* TASK DETAILS: Leaving out the images, repeat all the lines below exactly.

====== ENTRIES SUPPLIED

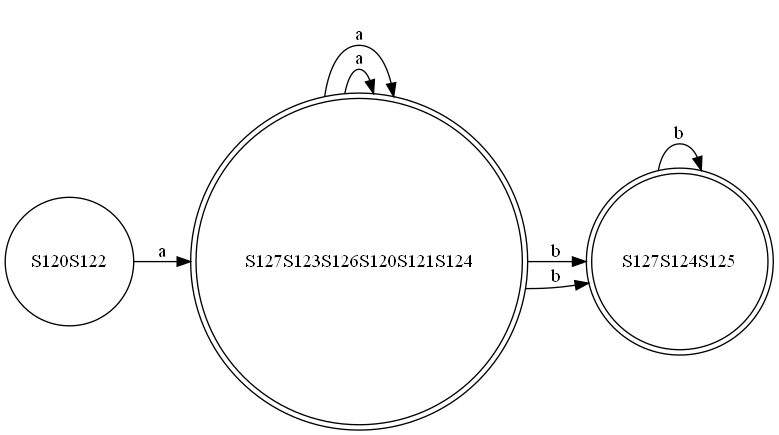
This is finalCode/test-output/DFA.gv.png from abdelazizSalah/RegExp_NFA_DFA_DFAMinimization, a Graphviz export, as it was before one commit. Its source is kept beside it as finalCode/test-output/DFA.gv.
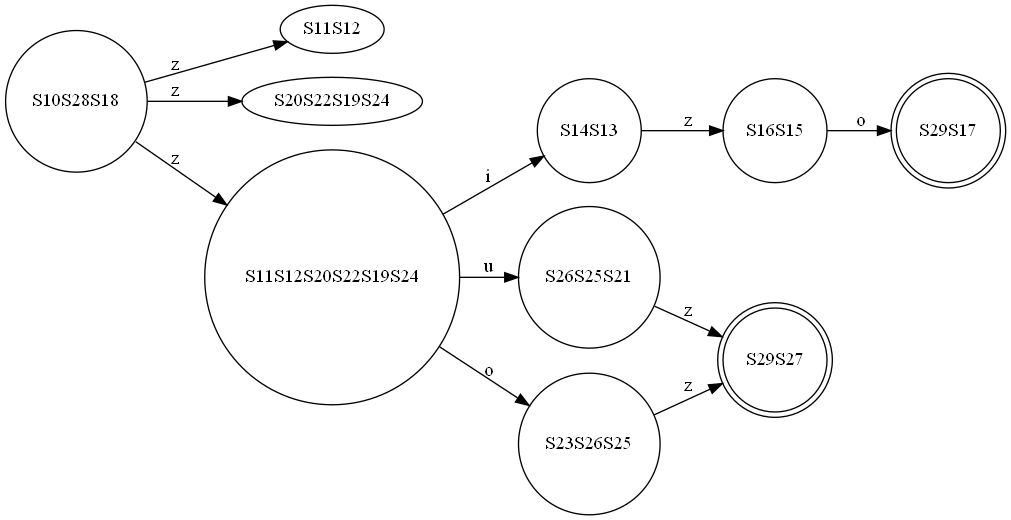
Above is the later version.

The edit, as a diff of the source:
```diff
@@ -1,13 +1,21 @@
 digraph {
 	graph [rankdir=LR]
-	S120S122 [label=S120S122 shape=circle]
-	S120S122 -> S127S123S126S120S121S124 [label=a]
-	S127S123S126S120S121S124 [label=S127S123S126S120S121S124 shape=doublecircle]
-	S127S123S126S120S121S124 -> S127S123S126S120S121S124 [label=a]
-	S127S123S126S120S121S124 -> S127S124S125 [label=b]
-	S127S123S126S120S121S124 [label=S127S123S126S120S121S124 shape=doublecircle]
-	S127S123S126S120S121S124 -> S127S123S126S120S121S124 [label=a]
-	S127S123S126S120S121S124 -> S127S124S125 [label=b]
-	S127S124S125 [label=S127S124S125 shape=doublecircle]
-	S127S124S125 -> S127S124S125 [label=b]
+	S10S28S18 [label=S10S28S18 shape=circle]
+	S10S28S18 -> S11S12 [label=z]
+	S10S28S18 -> S20S22S19S24 [label=z]
+	S10S28S18 -> S11S12S20S22S19S24 [label=z]
+	S14S13 [label=S14S13 shape=circle]
+	S14S13 -> S16S15 [label=z]
+	S26S25S21 [label=S26S25S21 shape=circle]
+	S26S25S21 -> S29S27 [label=z]
+	S23S26S25 [label=S23S26S25 shape=circle]
+	S23S26S25 -> S29S27 [label=z]
+	S16S15 [label=S16S15 shape=circle]
+	S16S15 -> S29S17 [label=o]
+	S29S27 [label=S29S27 shape=doublecircle]
+	S29S17 [label=S29S17 shape=doublecircle]
+	S11S12S20S22S19S24 [label=S11S12S20S22S19S24 shape=circle]
+	S11S12S20S22S19S24 -> S14S13 [label=i]
+	S11S12S20S22S19S24 -> S26S25S21 [label=u]
+	S11S12S20S22S19S24 -> S23S26S25 [label=o]
 }
```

============

* EXERCISE RESULT:
This is finalCode/test-output/DFA.gv.png from abdelazizSalah/RegExp_NFA_DFA_DFAMinimization, a Graphviz export, as it was before one commit. Its source is kept beside it as finalCode/test-output/DFA.gv.
Above is the later version.

The edit, as a diff of the source:
```diff
@@ -1,13 +1,21 @@
 digraph {
 	graph [rankdir=LR]
-	S120S122 [label=S120S122 shape=circle]
-	S120S122 -> S127S123S126S120S121S124 [label=a]
-	S127S123S126S120S121S124 [label=S127S123S126S120S121S124 shape=doublecircle]
-	S127S123S126S120S121S124 -> S127S123S126S120S121S124 [label=a]
-	S127S123S126S120S121S124 -> S127S124S125 [label=b]
-	S127S123S126S120S121S124 [label=S127S123S126S120S121S124 shape=doublecircle]
-	S127S123S126S120S121S124 -> S127S123S126S120S121S124 [label=a]
-	S127S123S126S120S121S124 -> S127S124S125 [label=b]
-	S127S124S125 [label=S127S124S125 shape=doublecircle]
-	S127S124S125 -> S127S124S125 [label=b]
+	S10S28S18 [label=S10S28S18 shape=circle]
+	S10S28S18 -> S11S12 [label=z]
+	S10S28S18 -> S20S22S19S24 [label=z]
+	S10S28S18 -> S11S12S20S22S19S24 [label=z]
+	S14S13 [label=S14S13 shape=circle]
+	S14S13 -> S16S15 [label=z]
+	S26S25S21 [label=S26S25S21 shape=circle]
+	S26S25S21 -> S29S27 [label=z]
+	S23S26S25 [label=S23S26S25 shape=circle]
+	S23S26S25 -> S29S27 [label=z]
+	S16S15 [label=S16S15 shape=circle]
+	S16S15 -> S29S17 [label=o]
+	S29S27 [label=S29S27 shape=doublecircle]
+	S29S17 [label=S29S17 shape=doublecircle]
+	S11S12S20S22S19S24 [label=S11S12S20S22S19S24 shape=circle]
+	S11S12S20S22S19S24 -> S14S13 [label=i]
+	S11S12S20S22S19S24 -> S26S25S21 [label=u]
+	S11S12S20S22S19S24 -> S23S26S25 [label=o]
 }
```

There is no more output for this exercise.